The National Football League (NFL) has been around for almost a hundred years and in a heavy contact sport such as American football, safety of the players is an obvious concern. Though the players wear a variety of safety pads and other garments, this post will focus on the helmets. Since the helmet’s conception, it has undergone many changes and seen many iterations all in an effort to improve player safety. Safety is the primary concern and for this reason, the aesthetics surrounding it have centered around functionality and safety first.
The first iteration of football helmets is unique as opposed to the iterations that came after. These early helmets were made entirely out of leather and were designed primarily to protect the player from gaining cuts or scrapes on the head, as wearing a helmet was not mandatory in the NFL until the mid 1940s. These helmets were also designed to resemble Trojan style headgear with the only oddity coming in the holes by the ear. These holes were added into the design to assist with communication on the field. Teams began customizing the leather helmets by painting simple stripes on the outside in the team’s colors. The leather designs proved to be very poor in protecting players from head trauma such as concussions and it was for this reason that plastic helmets were introduced to the market.
Though plastic helmets were introduced in the 40s and 50s, no common design was widely accepted or utilized until the birth of the AFL in the 1960 season. As seen above, the plastic backed helmets featured a piece of plastic with the team’s logo printed on the side of the helmet, as well as one or two face bars to protect the player’s chin and mouth region. In terms of safety, this addition of the face bar was a huge leap forward and as the helmet evolved, the bars protecting the player’s facial region became more of a highlight to protect.

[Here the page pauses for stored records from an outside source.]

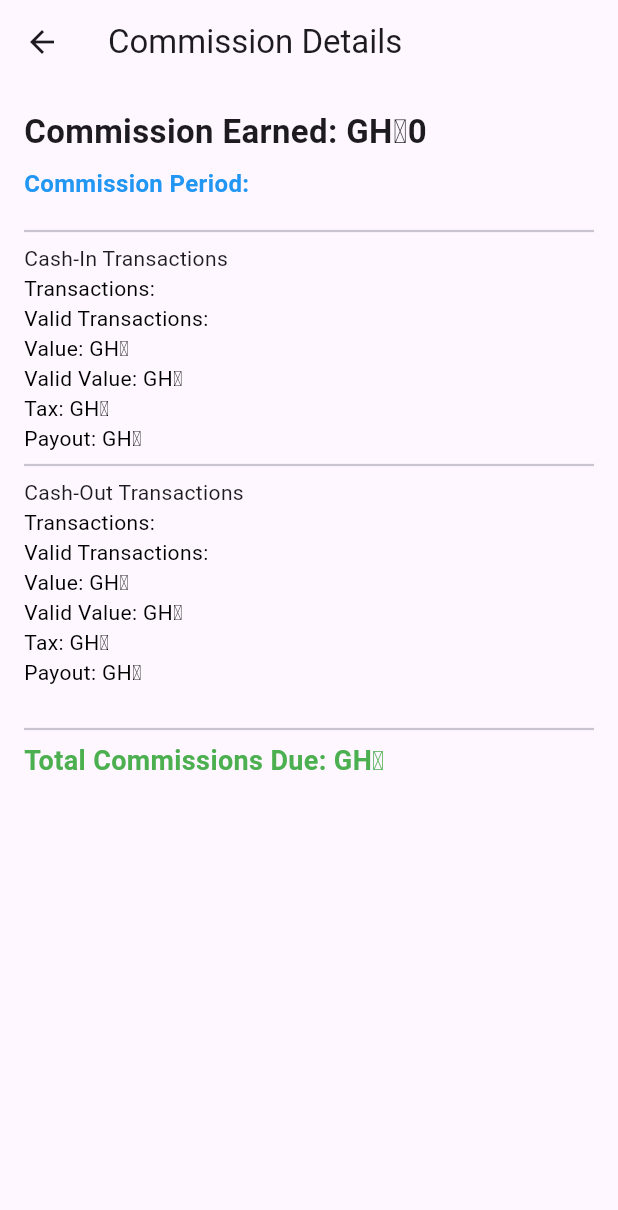
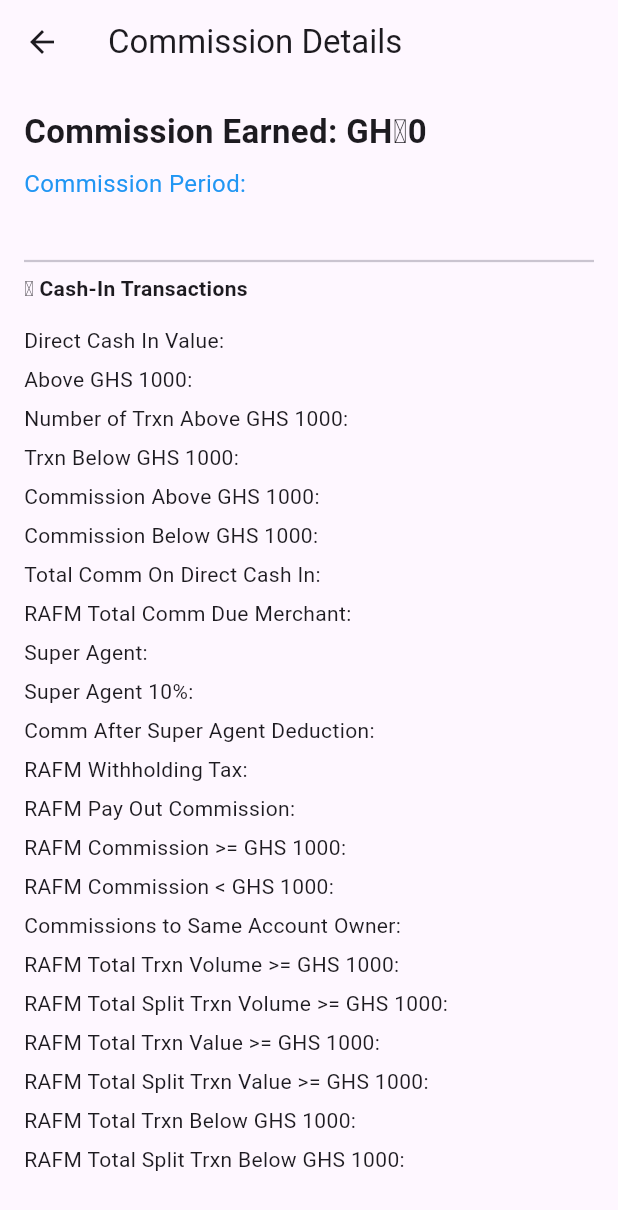
Before and after one commit to bbnoni/pdf_manager_flutter, a Flutter app: the CommissionDetailsScreen screen opened directly with empty values, on a phone screen of 412 x 824 dp. Shown: the top 1210 px of the screen. Run offline on Flutter 3.47's test engine with Material 3 defaults, Android fonts, the phone set to English and light mode, and no system bars; our stand-ins replace dio, file_picker, firebase_core, flutter_secure_storage, open_file, supabase_flutter; missing offline and left inert: syncfusion_flutter_pdfviewer; accounts and stored records are empty.

Commit message:
End of Project Phase 2

```diff
--- a/lib/commission_details_screen.dart
+++ b/lib/commission_details_screen.dart
@@ -9,75 +9,94 @@ class CommissionDetailsScreen extends StatelessWidget {
     return Scaffold(
       appBar: AppBar(title: const Text("Commission Details")),
       body: SingleChildScrollView(
-        padding: const EdgeInsets.all(16.0),
+        padding: const EdgeInsets.all(16),
         child: Column(
           crossAxisAlignment: CrossAxisAlignment.start,
           children: [
-            Text("Commission Earned: GH₵${commission['amount']}",
+            Text("Commission Earned: GH₵${commission['amount'] ?? 'N/A'}",
                 style:
                     const TextStyle(fontSize: 22, fontWeight: FontWeight.bold)),
             const SizedBox(height: 8),
-            Text("Commission Period: ${commission['commission_period']}",
-                style: const TextStyle(
-                    fontSize: 16,
-                    fontWeight: FontWeight.bold,
-                    color: Colors.blue)),
-            const SizedBox(height: 12),
-            _buildTransactionSection("Cash-In Transactions", [
-              _buildRow(
-                  "Transactions", commission['cashin_total_transactions']),
-              _buildRow("Valid Transactions",
-                  commission['cashin_total_number_valid']),
-              _buildRow("Value", "GH₵${commission['cashin_total_value']}"),
-              _buildRow("Valid Value",
-                  "GH₵${commission['cashin_total_value_valid']}"),
-              _buildRow("Tax", "GH₵${commission['cashin_total_tax_on_valid']}"),
-              _buildRow(
-                  "Payout", "GH₵${commission['cashin_payout_commission']}"),
-            ]),
-            _buildTransactionSection("Cash-Out Transactions", [
-              _buildRow(
-                  "Transactions", commission['cashout_total_transactions']),
-              _buildRow("Valid Transactions",
-                  commission['cashout_total_number_valid']),
-              _buildRow("Value", "GH₵${commission['cashout_total_value']}"),
-              _buildRow("Valid Value",
-                  "GH₵${commission['cashout_total_value_valid']}"),
-              _buildRow(
-                  "Tax", "GH₵${commission['cashout_total_tax_on_valid']}"),
-              _buildRow(
-                  "Payout", "GH₵${commission['cashout_payout_commission']}"),
-            ]),
-
-            /// **Total Commissions Due**
+            Text(
+                "Commission Period: ${commission['commission_period'] ?? 'N/A'}",
+                style: const TextStyle(fontSize: 16, color: Colors.blue)),
             const SizedBox(height: 20),
-            const Divider(thickness: 1.5),
-            _buildRow(
-              "Total Commissions Due",
-              "GH₵${commission['total_commissions_due']}",
-              isBold: true,
-              color: Colors.green,
-              fontSize: 18,
-            ),
+            _sectionTitle("🪙 Cash-In Transactions"),
+            _infoRow(
+                "Direct Cash In Value", commission['direct_cash_in_value']),
+            _infoRow("Above GHS 1000", commission['above_ghs_1000']),
+            _infoRow("Number of Trxn Above GHS 1000",
+                commission['num_of_trxn_above_ghs_1000']),
+            _infoRow("Trxn Below GHS 1000", commission['trxn_below_ghs_1000']),
+            _infoRow("Commission Above GHS 1000",
+                commission['commission_above_ghs_1000']),
+            _infoRow("Commission Below GHS 1000",
+                commission['commission_below_ghs_1000']),
+            _infoRow("Total Comm On Direct Cash In",
+                commission['total_comm_on_direct_cash_in']),
+            _infoRow("RAFM Total Comm Due Merchant",
+                commission['rafm_total_comm_due_merchant']),
+            _infoRow("Super Agent", commission['super_agent']),
+            _infoRow("Super Agent 10%", commission['super_agent_10_percent']),
+            _infoRow("Comm After Super Agent Deduction",
+                commission['comm_due_merchant_after_super_agent_deduction']),
+            _infoRow(
+                "RAFM Withholding Tax", commission['rafm_withholding_tax']),
+            _infoRow("RAFM Pay Out Commission",
+                commission['rafm_pay_out_commission']),
+            _infoRow("RAFM Commission >= GHS 1000",
+                commission['rafm_commission_gte_ghs_1000']),
+            _infoRow("RAFM Commission < GHS 1000",
+                commission['rafm_commission_below_ghs_1000']),
+            _infoRow("Commissions to Same Account Owner",
+                commission['commissions_on_txns_to_same_account_owner']),
+            _infoRow("RAFM Total Trxn Volume >= GHS 1000",
+                commission['rafm_total_trxn_volume_gte_ghs_1000']),
+            _infoRow("RAFM Total Split Trxn Volume >= GHS 1000",
+                commission['rafm_total_split_trxn_volume_gte_ghs_1000']),
+            _infoRow("RAFM Total Trxn Value >= GHS 1000",
+                commission['rafm_total_trxn_value_gte_ghs_1000']),
+            _infoRow("RAFM Total Split Trxn Value >= GHS 1000",
+                commission['rafm_total_split_trxn_value_gte_ghs_1000']),
+            _infoRow("RAFM Total Trxn Below GHS 1000",
+                commission['rafm_total_trxn_below_ghs_1000']),
+            _infoRow("RAFM Total Split Trxn Below GHS 1000",
+                commission['rafm_total_split_trxn_below_ghs_1000']),
+            const SizedBox(height: 20),
+            _sectionTitle("💸 Cash-Out Transactions"),
+            _infoRow("RAFM Trxn Volume", commission['rafm_trxn_volume']),
+            _infoRow(
+                "RAFM Trxn Value (Ghs)", commission['rafm_trxn_value_ghs']),
+            _infoRow("RAFM Total Revenue", commission['rafm_total_revenue']),
+            _infoRow("RAFM Total Commission On Trxns",
+                commission['rafm_total_commission_on_trxns']),
+            _infoRow("Commission Already Paid Out",
+                commission['commission_already_paid_out']),
+            _infoRow("RAFM Pay Out Commission",
+                commission['rafm_pay_out_commission']),
           ],
         ),
       ),
     );
   }
 
-  Widget _buildTransactionSection(String title, List<Widget> rows) {
-    return Column(
-      crossAxisAlignment: CrossAxisAlignment.start,
-      children: [const Divider(thickness: 1.5), Text(title), ...rows],
+  Widget _infoRow(String label, dynamic value) {
+    return Padding(
+      padding: const EdgeInsets.symmetric(vertical: 3),
+      child: Text("$label: ${value ?? 'N/A'}"),
     );
   }
 
-  Widget _buildRow(String label, dynamic value,
-      {bool isBold = false, Color color = Colors.black, double fontSize = 14}) {
-    return Text("$label: ${value ?? "N/A"}",
-        style: TextStyle(
-            fontSize: fontSize,
-            fontWeight: isBold ? FontWeight.bold : FontWeight.normal,
-            color: color));
+  Widget _sectionTitle(String title) {
+    return Padding(
+      padding: const EdgeInsets.symmetric(vertical: 12),
+      child: Column(
+        crossAxisAlignment: CrossAxisAlignment.start,
+        children: [
+          const Divider(thickness: 1.5),
+          Text(title, style: const TextStyle(fontWeight: FontWeight.bold)),
+        ],
+      ),
+    );
   }
 }
--- a/lib/fallbabk.dart
+++ b/lib/fallbabk.dart
@@ -22,7 +22,7 @@ class _ManagerCommissionScreenState extends State<ManagerCommissionScreen> {
   final Dio dio = Dio();
   final storage = FlutterSecureStorage();
 
-  bool _isUploading = false;
+  bool _isUploading = false; //added comments
   double _uploadProgress = 0.0;
   String? _uploadedFileName;
   int? _recordsUploaded;
--- a/lib/manager_commission_screen.dart
+++ b/lib/manager_commission_screen.dart
@@ -48,9 +48,9 @@ class _ManagerCommissionScreenState extends State<ManagerCommissionScreen> {
   final TextEditingController _commissionPeriodController =
       TextEditingController();
 
-  bool _isSidebarOpen = false;
+  final bool _isSidebarOpen = false;
 
-  String _uploadMode = 'append'; // default
+  final String _uploadMode = 'append'; // default
 
   final List<String> commissionPeriods = [
     for (var month in [
--- a/lib/register_screen.dart
+++ b/lib/register_screen.dart
@@ -4,6 +4,8 @@ import 'package:flutter/material.dart';
 const String baseUrl = "https://pdf-manager-eygj.onrender.com";
 
 class RegisterScreen extends StatefulWidget {
+  const RegisterScreen({super.key});
+
   @override
   _RegisterScreenState createState() => _RegisterScreenState();
 }
--- a/lib/view_users_screen.dart
+++ b/lib/view_users_screen.dart
@@ -20,7 +20,7 @@ class _ViewUsersScreenState extends State<ViewUsersScreen> {
   List<Map<String, dynamic>> users = [];
 
   bool _deleteMode = false;
-  Set<int> _selectedUserIds = {};
+  final Set<int> _selectedUserIds = {};
 
   @override
   void initState() {
```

Throughout the 1980s and 90s, helmets, as pictured above, began to incorporate some sort of “collision softening” hardware in the helmets. Though the plastic backing was still relatively unchanged on the outside, it was the inside of the helmet which changed the most. Again, the innovations in the designs were all made towards increasing player safety. More face bars were added in the horizontal and vertical directions, as well as covering more areas of the facial region and chin. From team to team, most of the helmets designs were the same however as opposed to being simple, gray face bars, some customization began to occur on each team as the bars were made in colors that matched one of the team’s primary colors.

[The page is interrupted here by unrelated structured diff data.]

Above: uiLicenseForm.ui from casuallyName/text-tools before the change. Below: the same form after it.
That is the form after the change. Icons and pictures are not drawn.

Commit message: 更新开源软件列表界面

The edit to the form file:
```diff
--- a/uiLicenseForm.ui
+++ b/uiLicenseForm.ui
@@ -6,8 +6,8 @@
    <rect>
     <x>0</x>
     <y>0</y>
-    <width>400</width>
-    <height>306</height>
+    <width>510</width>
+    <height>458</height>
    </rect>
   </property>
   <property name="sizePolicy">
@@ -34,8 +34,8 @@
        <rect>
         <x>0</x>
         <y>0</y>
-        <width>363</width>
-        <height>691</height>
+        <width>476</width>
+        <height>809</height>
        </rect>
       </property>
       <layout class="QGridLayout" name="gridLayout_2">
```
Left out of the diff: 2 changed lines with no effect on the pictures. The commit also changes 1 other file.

Pictured above is one of the many types of helmets used in the league. As player safety began garnering more attention through media outlets and from lawsuits against the NFL about player safety, many companies have competed with others to be a player’s choice. In today’s NFL, players may choose the type of helmet and company they are made from, as well as some aspects of internal design may be selected as long as it gains approval from the NFL. The approval board looks for certain criteria to be met in modern helmets, such as straps to limit movement of the head, internal plastic in the plastic backed area of the head, and collision dampening technology. This is all to limit injuries a player can receive from an impact to the head.

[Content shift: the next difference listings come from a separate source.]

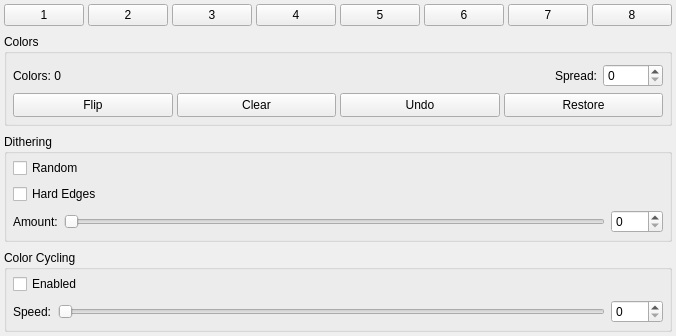
Qt form src/gradienttool.ui (Vesuri/excellence) before a commit.
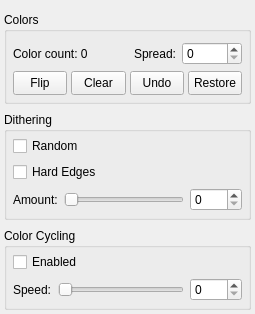
The same form after that commit. Custom widgets are drawn as their Qt base class.

Commit message:
Replace gradient range buttons with QTabBar, rename Colors label
Swap the 1–8 QPushButton row for a QTabBar (expanding, tabs added
programmatically). Remove the rangeButtons_ list and all manual
setDown/setFlat wiring. Rename "Colors:" label to "Color count:".

What changed in the file:
```diff
--- a/src/gradienttool.ui
+++ b/src/gradienttool.ui
@@ -14,115 +14,11 @@
    <property name="rightMargin"><number>4</number></property>
    <property name="bottomMargin"><number>4</number></property>
    <item>
-    <layout class="QHBoxLayout" name="rangeRow">
-     <property name="spacing">
-      <number>4</number>
+    <widget class="QTabBar" name="rangeTabBar">
+     <property name="expanding">
+      <bool>true</bool>
      </property>
-     <item>
-      <widget class="QPushButton" name="range0">
-       <property name="minimumSize">
-        <size>
-         <width>0</width>
-         <height>22</height>
-        </size>
-       </property>
-       <property name="text">
-        <string>1</string>
-       </property>
-      </widget>
-     </item>
-     <item>
-      <widget class="QPushButton" name="range1">
-       <property name="minimumSize">
-        <size>
-         <width>0</width>
-         <height>22</height>
-        </size>
-       </property>
-       <property name="text">
-        <string>2</string>
-       </property>
-      </widget>
-     </item>
-     <item>
-      <widget class="QPushButton" name="range2">
-       <property name="minimumSize">
-        <size>
-         <width>0</width>
-         <height>22</height>
-        </size>
-       </property>
-       <property name="text">
-        <string>3</string>
-       </property>
-      </widget>
-     </item>
-     <item>
-      <widget class="QPushButton" name="range3">
-       <property name="minimumSize">
-        <size>
-         <width>0</width>
-         <height>22</height>
-        </size>
-       </property>
-       <property name="text">
-        <string>4</string>
-       </property>
-      </widget>
-     </item>
-     <item>
-      <widget class="QPushButton" name="range4">
-       <property name="minimumSize">
-        <size>
-         <width>0</width>
-         <height>22</height>
-        </size>
-       </property>
-       <property name="text">
-        <string>5</string>
-       </property>
-      </widget>
-     </item>
-     <item>
-      <widget class="QPushButton" name="range5">
-       <property name="minimumSize">
-        <size>
-         <width>0</width>
-         <height>22</height>
-        </size>
-       </property>
-       <property name="text">
-        <string>6</string>
-       </property>
-      </widget>
-     </item>
-     <item>
-      <widget class="QPushButton" name="range6">
-       <property name="minimumSize">
-        <size>
-         <width>0</width>
-         <height>22</height>
-        </size>
-       </property>
-       <property name="text">
-        <string>7</string>
-       </property>
-      </widget>
-     </item>
-     <item>
-      <widget class="QPushButton" name="range7">
-       <property name="minimumSize">
-        <size>
-         <width>0</width>
-         <height>22</height>
-        </size>
-       </property>
-       <property name="text">
-        <string>8</string>
-       </property>
-      </widget>
-     </item>
-    </layout>
+    </widget>
    </item>
    <item>
     <widget class="QGroupBox" name="colorsGroup">
@@ -148,7 +44,7 @@
         <item>
          <widget class="QLabel" name="colorsLabel">
           <property name="text">
-           <string>Colors: 0</string>
+           <string>Color count: 0</string>
           </property>
          </widget>
         </item>
```
The commit also changes 2 other files.
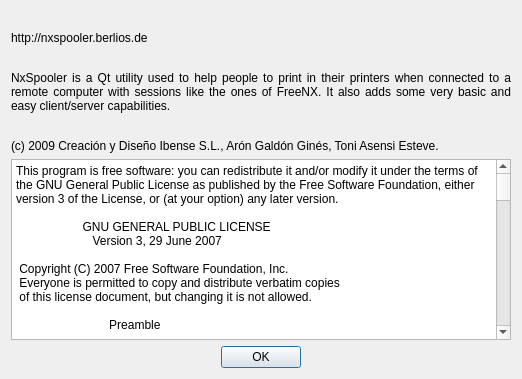
Qt form trunk/aboutDialog.ui (BackupTheBerlios/nxspooler-svn) before a commit.
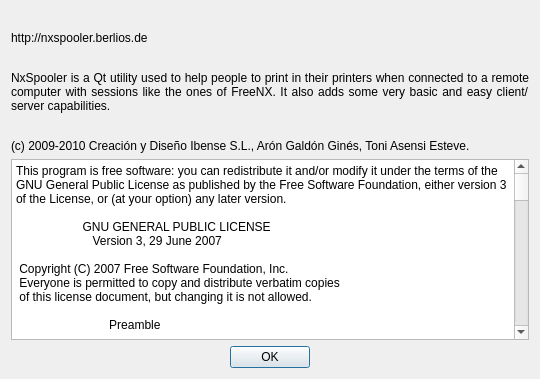
The same form after that commit. Icons and pictures are not drawn.

```diff
--- a/trunk/aboutDialog.ui
+++ b/trunk/aboutDialog.ui
@@ -9,7 +9,7 @@
    <rect>
     <x>0</x>
     <y>0</y>
-    <width>508</width>
+    <width>540</width>
     <height>379</height>
    </rect>
   </property>
@@ -89,7 +89,7 @@
       </sizepolicy>
      </property>
      <property name="text">
-      <string notr="true">(c) 2009 Creación y Diseño Ibense S.L., Arón Galdón Ginés, Toni Asensi Esteve. </string>
+      <string notr="true">(c) 2009-2010 Creación y Diseño Ibense S.L., Arón Galdón Ginés, Toni Asensi Esteve. </string>
      </property>
     </widget>
    </item>
```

Football helmets since their inception have been continuously evolving and being ratified to limit player injury in the sport and as they evolve, players and team’s will always use these, by using different coloring schemes and sleek logo plastering on them, as a means to personify the unity of the team and its fans.
Information gathered at: https://2ndskull.com/evolution-of-football-helmets/